What is it that first connected you to creativity?
Iman: I grew up in a very small boring town in the South. We didn’t have much to do, so watched a lot of television and movies. We would make skits and commercials, and that was like my first time creating, editing, and telling the actors what to do, because I was directing them – I wasn’t acting. We faced a lot of racism in the South, so every time we had to deal with something it was through comedy, and we’d make these hilarious skits.
Aizzah: For me, I just grew up around a lot of it. My dad is a published poet, my mom is very artsy – she’s always creating things. I think I just grew up in a very creative environment!
What inspired Americanish?
Aizzah: The four female characters – Khala, Sam, Maryam and Ameera, all come from my one-woman show, so we took four of those characters and made a feature film around them.
Tell us about the film?
Iman: The film is about three American Muslim Pakistani women figuring out love, life, and career in New York City. Each of the women are dealing with how to find their love, not necessarily in the way we think, and they find out that what they thought was the best for them isn’t always the case.
Is the film’s story based on real life experiences?
Aizzah: The characters from the play all come from real characters in real experiences. For the film, some things changed but a lot of the journeys remained the same. All of it comes from something very real.
How much of a challenge was it for you to get a film like this made in America?
Iman: An enormous challenge! We struggled tremendously. First, it was challenging to write a script as first-time feature film writers, and then an ensemble piece. After four years of touring the country and raising money, we’re really proud to say 100 per cent of our investors are American and UK Muslims. It was a tremendous challenge for us.
What is your favourite moment in the movie?
Iman: My favourite moment is anything with Khala and Ameera. Another favourite is when Sam and Zane are in the subway.
Aizzah: I feel like there are honestly so many. The fact that we made a black man the lead of a romantic story – I love all of those moments. I love that we put a Palestinian-Arab man in a cop uniform and he’s badass.
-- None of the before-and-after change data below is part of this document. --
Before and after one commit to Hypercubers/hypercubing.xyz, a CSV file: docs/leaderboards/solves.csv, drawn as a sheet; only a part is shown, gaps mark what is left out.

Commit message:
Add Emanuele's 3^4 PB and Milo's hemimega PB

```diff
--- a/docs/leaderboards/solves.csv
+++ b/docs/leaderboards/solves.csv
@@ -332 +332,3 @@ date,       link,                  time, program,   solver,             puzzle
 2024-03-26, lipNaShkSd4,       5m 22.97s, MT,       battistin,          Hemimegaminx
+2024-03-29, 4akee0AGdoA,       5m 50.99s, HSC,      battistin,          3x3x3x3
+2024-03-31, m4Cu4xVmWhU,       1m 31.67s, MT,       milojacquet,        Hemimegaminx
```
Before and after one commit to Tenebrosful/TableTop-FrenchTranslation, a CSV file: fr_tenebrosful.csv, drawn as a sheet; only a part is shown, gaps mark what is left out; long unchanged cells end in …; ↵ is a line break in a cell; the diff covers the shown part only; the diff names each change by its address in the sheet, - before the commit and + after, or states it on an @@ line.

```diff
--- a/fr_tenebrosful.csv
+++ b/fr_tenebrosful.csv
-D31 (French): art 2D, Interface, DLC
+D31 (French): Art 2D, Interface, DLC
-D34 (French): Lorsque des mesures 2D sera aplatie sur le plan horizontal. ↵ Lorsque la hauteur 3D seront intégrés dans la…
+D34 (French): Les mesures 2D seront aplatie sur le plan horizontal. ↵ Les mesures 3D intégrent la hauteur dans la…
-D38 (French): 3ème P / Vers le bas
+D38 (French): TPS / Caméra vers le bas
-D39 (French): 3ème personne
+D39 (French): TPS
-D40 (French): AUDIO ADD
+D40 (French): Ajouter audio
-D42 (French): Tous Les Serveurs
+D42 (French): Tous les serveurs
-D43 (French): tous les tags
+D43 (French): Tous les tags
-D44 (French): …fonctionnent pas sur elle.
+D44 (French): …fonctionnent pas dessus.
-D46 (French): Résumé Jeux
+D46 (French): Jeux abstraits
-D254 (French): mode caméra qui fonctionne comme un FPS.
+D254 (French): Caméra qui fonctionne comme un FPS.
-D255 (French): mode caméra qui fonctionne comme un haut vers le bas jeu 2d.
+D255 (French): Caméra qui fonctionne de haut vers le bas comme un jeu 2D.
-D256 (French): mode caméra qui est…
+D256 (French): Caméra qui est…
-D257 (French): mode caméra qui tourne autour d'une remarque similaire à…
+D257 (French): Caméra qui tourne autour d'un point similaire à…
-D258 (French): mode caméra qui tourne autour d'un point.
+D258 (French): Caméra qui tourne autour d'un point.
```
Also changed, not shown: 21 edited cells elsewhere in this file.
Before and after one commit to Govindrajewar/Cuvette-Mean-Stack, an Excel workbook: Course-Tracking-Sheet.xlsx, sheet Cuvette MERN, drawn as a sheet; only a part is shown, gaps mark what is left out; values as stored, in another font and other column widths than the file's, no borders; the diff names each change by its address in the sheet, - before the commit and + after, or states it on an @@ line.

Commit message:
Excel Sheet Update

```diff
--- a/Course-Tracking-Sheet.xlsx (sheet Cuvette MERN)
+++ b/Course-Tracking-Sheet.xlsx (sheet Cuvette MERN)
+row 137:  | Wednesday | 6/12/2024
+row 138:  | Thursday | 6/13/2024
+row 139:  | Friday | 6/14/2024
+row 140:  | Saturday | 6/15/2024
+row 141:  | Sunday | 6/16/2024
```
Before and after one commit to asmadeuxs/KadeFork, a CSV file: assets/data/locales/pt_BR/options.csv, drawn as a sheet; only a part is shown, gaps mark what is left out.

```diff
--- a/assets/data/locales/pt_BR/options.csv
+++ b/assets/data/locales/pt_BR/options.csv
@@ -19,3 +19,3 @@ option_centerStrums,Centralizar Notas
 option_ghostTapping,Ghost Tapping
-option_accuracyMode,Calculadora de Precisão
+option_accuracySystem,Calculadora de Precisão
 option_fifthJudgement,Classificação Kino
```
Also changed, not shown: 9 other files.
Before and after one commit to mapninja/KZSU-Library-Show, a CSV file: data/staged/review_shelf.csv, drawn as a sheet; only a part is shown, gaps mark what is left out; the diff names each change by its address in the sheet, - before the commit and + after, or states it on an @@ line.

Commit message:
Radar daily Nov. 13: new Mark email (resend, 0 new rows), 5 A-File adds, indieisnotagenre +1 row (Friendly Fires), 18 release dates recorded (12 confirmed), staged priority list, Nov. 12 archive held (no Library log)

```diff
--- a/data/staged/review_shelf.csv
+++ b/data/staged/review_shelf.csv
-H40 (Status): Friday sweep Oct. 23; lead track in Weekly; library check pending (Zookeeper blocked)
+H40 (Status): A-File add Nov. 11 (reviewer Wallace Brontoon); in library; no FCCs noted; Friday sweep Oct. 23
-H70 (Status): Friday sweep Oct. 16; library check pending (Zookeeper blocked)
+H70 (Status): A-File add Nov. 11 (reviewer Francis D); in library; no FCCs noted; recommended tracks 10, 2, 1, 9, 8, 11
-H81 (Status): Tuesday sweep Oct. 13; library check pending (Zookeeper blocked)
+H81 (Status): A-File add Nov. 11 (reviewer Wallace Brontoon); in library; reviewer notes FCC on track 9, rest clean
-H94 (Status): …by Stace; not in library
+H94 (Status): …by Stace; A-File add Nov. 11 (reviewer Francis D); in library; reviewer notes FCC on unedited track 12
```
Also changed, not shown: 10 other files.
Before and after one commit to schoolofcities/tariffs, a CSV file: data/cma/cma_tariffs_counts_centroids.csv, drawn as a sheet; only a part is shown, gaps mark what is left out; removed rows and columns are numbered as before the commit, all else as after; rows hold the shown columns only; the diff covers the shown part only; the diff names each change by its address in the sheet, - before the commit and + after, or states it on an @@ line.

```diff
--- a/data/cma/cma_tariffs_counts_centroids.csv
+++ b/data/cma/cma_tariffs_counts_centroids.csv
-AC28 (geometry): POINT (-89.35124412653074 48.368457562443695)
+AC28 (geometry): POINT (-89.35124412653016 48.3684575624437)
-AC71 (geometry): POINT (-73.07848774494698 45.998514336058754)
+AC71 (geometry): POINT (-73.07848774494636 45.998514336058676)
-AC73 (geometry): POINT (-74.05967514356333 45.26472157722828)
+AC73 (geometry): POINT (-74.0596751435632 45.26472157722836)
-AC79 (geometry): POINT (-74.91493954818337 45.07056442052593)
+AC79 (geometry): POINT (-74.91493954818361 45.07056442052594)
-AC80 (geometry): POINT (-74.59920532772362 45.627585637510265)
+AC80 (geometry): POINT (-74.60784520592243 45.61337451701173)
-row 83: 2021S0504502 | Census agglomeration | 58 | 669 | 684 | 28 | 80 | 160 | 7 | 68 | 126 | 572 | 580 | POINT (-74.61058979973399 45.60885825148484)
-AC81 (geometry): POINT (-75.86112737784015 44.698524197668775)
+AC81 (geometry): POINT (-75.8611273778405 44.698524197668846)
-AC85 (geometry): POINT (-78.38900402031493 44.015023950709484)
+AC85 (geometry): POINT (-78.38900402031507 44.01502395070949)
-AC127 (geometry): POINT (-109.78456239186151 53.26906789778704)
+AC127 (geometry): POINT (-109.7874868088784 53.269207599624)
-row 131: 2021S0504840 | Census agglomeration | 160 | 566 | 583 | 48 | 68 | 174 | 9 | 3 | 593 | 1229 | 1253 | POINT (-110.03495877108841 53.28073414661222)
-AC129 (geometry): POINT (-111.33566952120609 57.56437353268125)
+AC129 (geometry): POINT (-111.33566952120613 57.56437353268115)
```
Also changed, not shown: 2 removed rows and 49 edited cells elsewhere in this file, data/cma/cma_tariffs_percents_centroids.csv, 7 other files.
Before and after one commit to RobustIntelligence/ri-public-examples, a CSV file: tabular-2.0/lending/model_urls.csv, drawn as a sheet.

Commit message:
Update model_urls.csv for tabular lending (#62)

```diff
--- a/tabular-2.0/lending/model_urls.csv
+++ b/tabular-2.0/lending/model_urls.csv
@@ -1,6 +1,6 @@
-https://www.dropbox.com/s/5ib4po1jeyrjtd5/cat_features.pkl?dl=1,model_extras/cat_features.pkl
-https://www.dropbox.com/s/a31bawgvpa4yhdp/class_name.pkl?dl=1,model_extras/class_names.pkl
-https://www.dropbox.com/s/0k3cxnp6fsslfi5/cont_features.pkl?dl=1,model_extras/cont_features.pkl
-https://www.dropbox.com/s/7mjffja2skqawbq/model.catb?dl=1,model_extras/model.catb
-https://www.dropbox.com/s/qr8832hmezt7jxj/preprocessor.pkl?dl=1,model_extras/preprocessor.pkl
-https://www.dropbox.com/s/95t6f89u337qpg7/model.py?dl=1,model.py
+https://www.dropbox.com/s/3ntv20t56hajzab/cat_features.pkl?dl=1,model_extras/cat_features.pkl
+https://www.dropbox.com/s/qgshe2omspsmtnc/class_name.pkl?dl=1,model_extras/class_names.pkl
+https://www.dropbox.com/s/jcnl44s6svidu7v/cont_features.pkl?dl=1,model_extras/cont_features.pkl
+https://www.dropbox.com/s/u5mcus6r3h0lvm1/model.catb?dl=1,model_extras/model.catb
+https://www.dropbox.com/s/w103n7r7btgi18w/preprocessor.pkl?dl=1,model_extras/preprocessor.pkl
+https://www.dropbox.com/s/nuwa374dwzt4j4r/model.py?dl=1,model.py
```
How did you balance producing and writing, along with directing and acting?
Iman: That was pretty challenging for sure – producing was really very challenging. I can never wear the hat of just one.
Aizzah: I think we struggled a lot on Americanish, because we were naïve and didn’t set up the right structures for ourselves. We also learned a lot and we’re better filmmakers for it.
What audience are you hoping connects with this film?
Aizzah: We’re in the business of telling universal human stories and that’s what this is.
How do you feel about it being screened at the London Indian Film Festival?
Aizzah: It’s our international premiere, we’re so excited to have this! And I think it’s also our last (festival) screening so it’s extra exciting.
Iman: I am super honoured and happy that it’s being played at LIFF.
What can we expect next from you?
Iman: Our goal is very similar to tell stories of Muslim women being agents of their own lives. Hopefully, we can infiltrate from all directions in terms of getting BIPOC characters, and strong Muslim women and just women in general on-screen.
Is it becoming easier for female filmmakers?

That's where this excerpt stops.